Should agencies refuse media only briefs?

India has one of the largest media industries in the world – with more than 70,000 newspapers and over 690 satellite channels (more than 80 of which are news channels) and it is also the biggest newspaper market in the world in multiple languages – over 100 million copies sold each day.

With such a large range of media options, the PR business in India has a challenge to move beyond ‘media relations’ and convince clients of the benefits of integrated communication strategies’. The PR business in India cannot stay immune from the massive change happening in the communication business, yet are clients ready to treat PR as a complete business tool?

Are clients ready to move beyond media relations?

Vivek Sengupta, Founder & Chief Executive, Moving Finger Communications says: “Unfortunately, many clients are not ready to do so. This happens, in part, because the media in India are so vast, various and variegated that addressing all sections of the media is in itself a humongous enterprise.”

Vivek says he does not refuse media only briefs: “If that's what a client wants, that's what she'll get. The Indian media are ubiquitous. Ignoring or neglecting them is anything but desirable. However, focusing on the media to the exclusion of everything else is equally undesirable.”

Valerie Pinto, CEO, Perfect Relations, agrees that: “If the task is specific and activity restricted I don’t see why a media specific brief cannot be taken. However, as a PR specialist, it is our expertise to identify the best possible means to reach the consumer and recommend the most suitable plan to achieve the right outcomes.”

Valerie adds that that there are only two sets of clients today: “One that is convinced about an integrated approach and one that is waiting but watching. Nobody can take away the importance of traditional media’s impact and clients fully recognize that. However, new media is evolving and clients are increasingly adapting to keep up with the changes in the way the audiences consume information today.”

Valerie adds that this is reflected in the substantial increase in queries and mandates that Perfect Relations has received that go beyond driving coverage and eyeballs. She gives the example of “The Rolex Awards for Enterprise”, a Rolex initiative to identify and award enterprising individuals who have helped humanity, where Perfect Relations managed not only a public relations campaign to highlight these individuals to the Indian media but also marketing and events management.

Valerie points out that: “This ensured consistency in the award’s identity and purpose with event thematic, and managing the guests attending the Awards ceremony. I have no doubt that we should see an increased focus from agencies, as well as clients, towards more stakeholder driven mandates in the near future.”

Have media only briefs led to commoditisation of the PR process?

Vivek Sengupta agrees that PR has become commoditised due to media only briefs: "To a degree and from one perspective, yes.
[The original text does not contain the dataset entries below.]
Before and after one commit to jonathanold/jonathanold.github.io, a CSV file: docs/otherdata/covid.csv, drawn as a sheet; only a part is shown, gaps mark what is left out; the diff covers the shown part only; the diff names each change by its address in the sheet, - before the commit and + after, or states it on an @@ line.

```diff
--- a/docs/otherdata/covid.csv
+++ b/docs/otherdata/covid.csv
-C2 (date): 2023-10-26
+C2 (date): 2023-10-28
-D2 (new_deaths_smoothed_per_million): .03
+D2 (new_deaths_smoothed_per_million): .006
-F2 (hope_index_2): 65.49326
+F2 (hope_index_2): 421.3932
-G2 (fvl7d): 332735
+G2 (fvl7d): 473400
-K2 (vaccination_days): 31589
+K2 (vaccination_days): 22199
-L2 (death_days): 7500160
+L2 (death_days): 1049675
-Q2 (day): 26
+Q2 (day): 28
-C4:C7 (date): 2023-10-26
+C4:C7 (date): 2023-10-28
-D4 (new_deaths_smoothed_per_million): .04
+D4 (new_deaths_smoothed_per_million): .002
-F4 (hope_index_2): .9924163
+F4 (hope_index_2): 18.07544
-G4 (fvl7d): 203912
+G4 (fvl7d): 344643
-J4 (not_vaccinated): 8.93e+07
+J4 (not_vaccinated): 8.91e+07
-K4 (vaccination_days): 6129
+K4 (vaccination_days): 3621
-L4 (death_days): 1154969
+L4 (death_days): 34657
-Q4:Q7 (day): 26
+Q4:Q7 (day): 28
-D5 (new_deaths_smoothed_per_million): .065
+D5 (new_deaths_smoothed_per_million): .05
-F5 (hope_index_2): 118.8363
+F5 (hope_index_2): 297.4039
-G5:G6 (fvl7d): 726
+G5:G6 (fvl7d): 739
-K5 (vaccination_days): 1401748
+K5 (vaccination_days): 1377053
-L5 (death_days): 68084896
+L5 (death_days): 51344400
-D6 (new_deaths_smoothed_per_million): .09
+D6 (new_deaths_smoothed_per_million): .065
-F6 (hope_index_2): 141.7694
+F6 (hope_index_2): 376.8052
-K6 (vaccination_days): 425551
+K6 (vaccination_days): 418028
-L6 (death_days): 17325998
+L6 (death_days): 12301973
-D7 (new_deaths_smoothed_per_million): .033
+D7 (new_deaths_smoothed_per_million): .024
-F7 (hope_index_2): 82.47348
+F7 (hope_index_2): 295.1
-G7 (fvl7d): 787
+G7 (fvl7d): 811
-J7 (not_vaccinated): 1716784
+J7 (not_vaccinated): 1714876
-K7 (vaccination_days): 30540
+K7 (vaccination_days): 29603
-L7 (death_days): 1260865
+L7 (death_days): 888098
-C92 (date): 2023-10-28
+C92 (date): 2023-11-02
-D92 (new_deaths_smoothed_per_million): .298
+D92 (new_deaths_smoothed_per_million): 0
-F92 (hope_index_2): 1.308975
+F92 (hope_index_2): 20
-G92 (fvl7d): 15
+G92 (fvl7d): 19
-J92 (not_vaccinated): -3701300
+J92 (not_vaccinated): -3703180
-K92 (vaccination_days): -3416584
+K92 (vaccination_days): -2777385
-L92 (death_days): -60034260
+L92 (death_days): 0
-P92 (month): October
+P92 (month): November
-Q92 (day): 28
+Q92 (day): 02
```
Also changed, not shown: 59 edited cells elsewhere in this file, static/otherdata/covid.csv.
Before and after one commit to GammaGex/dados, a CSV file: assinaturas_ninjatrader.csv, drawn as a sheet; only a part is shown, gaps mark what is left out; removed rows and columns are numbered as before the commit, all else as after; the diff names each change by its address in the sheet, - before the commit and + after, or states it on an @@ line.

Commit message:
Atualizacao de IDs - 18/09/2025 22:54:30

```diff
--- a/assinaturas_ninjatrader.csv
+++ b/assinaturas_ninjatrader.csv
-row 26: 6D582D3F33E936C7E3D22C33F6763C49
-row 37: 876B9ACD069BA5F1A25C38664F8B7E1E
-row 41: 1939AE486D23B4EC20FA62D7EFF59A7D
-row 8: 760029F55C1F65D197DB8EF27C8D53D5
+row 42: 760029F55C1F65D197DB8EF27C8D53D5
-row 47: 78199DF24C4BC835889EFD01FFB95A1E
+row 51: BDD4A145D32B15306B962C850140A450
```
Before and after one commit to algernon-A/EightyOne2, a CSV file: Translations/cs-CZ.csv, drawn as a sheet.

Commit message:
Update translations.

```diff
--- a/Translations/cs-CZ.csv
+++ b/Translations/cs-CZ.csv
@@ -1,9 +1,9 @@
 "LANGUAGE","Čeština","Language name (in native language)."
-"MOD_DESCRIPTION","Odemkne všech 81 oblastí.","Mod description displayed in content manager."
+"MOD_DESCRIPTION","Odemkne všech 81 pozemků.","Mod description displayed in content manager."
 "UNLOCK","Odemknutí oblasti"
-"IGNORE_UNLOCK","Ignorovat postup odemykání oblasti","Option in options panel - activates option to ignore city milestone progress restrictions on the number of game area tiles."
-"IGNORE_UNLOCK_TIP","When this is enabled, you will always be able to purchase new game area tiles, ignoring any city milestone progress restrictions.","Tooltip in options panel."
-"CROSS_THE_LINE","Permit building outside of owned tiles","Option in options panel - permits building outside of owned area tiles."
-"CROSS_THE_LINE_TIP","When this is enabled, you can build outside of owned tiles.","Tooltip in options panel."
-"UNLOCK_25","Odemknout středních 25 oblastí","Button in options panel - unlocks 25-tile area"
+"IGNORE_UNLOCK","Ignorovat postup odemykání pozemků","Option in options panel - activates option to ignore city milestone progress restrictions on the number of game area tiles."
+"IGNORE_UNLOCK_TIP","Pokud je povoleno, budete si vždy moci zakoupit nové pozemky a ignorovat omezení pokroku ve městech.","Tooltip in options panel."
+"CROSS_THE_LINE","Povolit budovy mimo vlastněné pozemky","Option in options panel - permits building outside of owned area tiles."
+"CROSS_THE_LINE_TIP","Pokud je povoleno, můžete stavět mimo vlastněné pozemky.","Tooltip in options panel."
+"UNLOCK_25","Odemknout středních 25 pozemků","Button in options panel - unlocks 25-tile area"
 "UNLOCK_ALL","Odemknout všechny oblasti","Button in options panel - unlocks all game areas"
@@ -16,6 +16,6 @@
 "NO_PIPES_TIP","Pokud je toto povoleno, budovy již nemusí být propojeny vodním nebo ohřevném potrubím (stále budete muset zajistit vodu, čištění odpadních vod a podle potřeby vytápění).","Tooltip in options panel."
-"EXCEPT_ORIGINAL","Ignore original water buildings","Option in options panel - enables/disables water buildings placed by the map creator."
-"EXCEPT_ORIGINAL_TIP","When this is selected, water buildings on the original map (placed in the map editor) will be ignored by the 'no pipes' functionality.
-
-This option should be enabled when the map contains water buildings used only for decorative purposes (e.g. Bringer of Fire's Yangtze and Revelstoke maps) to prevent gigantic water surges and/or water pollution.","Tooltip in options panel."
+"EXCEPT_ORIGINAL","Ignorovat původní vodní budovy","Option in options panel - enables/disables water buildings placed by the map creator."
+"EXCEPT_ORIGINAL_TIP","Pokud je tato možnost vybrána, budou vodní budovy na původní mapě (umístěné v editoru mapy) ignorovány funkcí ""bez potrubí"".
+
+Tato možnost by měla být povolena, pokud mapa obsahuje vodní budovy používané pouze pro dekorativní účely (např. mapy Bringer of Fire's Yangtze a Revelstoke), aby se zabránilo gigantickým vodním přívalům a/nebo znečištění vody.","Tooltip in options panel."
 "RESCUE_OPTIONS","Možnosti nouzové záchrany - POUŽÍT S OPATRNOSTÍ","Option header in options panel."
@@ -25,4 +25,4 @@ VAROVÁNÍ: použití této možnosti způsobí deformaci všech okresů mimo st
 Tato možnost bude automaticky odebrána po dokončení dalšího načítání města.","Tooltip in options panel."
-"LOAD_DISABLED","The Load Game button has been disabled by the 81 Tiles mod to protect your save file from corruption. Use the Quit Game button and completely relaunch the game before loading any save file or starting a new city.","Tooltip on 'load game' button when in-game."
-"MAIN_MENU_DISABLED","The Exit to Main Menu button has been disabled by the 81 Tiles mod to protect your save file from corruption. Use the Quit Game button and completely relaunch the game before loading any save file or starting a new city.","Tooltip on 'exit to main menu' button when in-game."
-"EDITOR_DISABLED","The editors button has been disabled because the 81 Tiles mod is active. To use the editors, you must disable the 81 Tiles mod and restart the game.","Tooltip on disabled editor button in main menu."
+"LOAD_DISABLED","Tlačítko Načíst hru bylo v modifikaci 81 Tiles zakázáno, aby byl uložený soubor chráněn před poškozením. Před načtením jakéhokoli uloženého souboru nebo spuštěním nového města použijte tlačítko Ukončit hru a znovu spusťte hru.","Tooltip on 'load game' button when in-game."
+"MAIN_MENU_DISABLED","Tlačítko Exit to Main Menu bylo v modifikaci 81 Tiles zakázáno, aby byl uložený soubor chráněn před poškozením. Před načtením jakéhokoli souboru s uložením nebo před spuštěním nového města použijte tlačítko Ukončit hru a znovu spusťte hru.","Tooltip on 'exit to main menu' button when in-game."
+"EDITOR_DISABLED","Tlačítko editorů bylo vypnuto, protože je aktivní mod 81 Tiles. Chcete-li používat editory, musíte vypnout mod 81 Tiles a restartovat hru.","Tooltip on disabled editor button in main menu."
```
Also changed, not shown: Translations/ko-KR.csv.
But when you say "commoditised", I fear that you are underplaying both the role of the media in PR and the critical importance of strategic media relations. I would underplay neither.”

In a previous interview to PRmoment India, Nandita Lakshmanan, Founder and CEO, The PRactice, had pointed out: “It really is a vicious cycle isn't it? Just see the dozen odd RFPs one gets - these are media relations ONLY briefs that show the function at our client's side hasn't evolved. We also see the unhealthy practice of budgets not being listed in the RFP. I believe this is unique to India, but I fail to understand the logic of doing so. Unless the PR function hasn’t evolved within a corporate it is unlikely the PR manager is unaware of budgets allocated to them."

However Nandita does feel that change is happening and going in the right direction but it needs to be pushed more. She says: “The number of integrated campaigns with public relations at the core is seeing a slow increase. Client acknowledgement of the value PR firms bring is still wanting, and it would help to have vocal ambassadors who push the need to expand the scope of work in RFPs for public relations and communication strategies.”

Valerie Pinto believes that: “The perception of Public Relations in India has also evolved. Once just a part of the services offered in a marketing mandate, PR today is a formidable stand-alone tool in a corporate arsenal of building an image, sustaining it and protecting the company’s reputation.”

Valerie adds that: “As the Indian PR industry matures; disseminating brand news and insight to the media will only be a small part of the approach that agencies will adopt.”

It is clear that while refusing media only briefs is not happening in large numbers, there is a move by PR professionals to help clients understand the complete business value of a PR strategy.

Written by Paarul Chand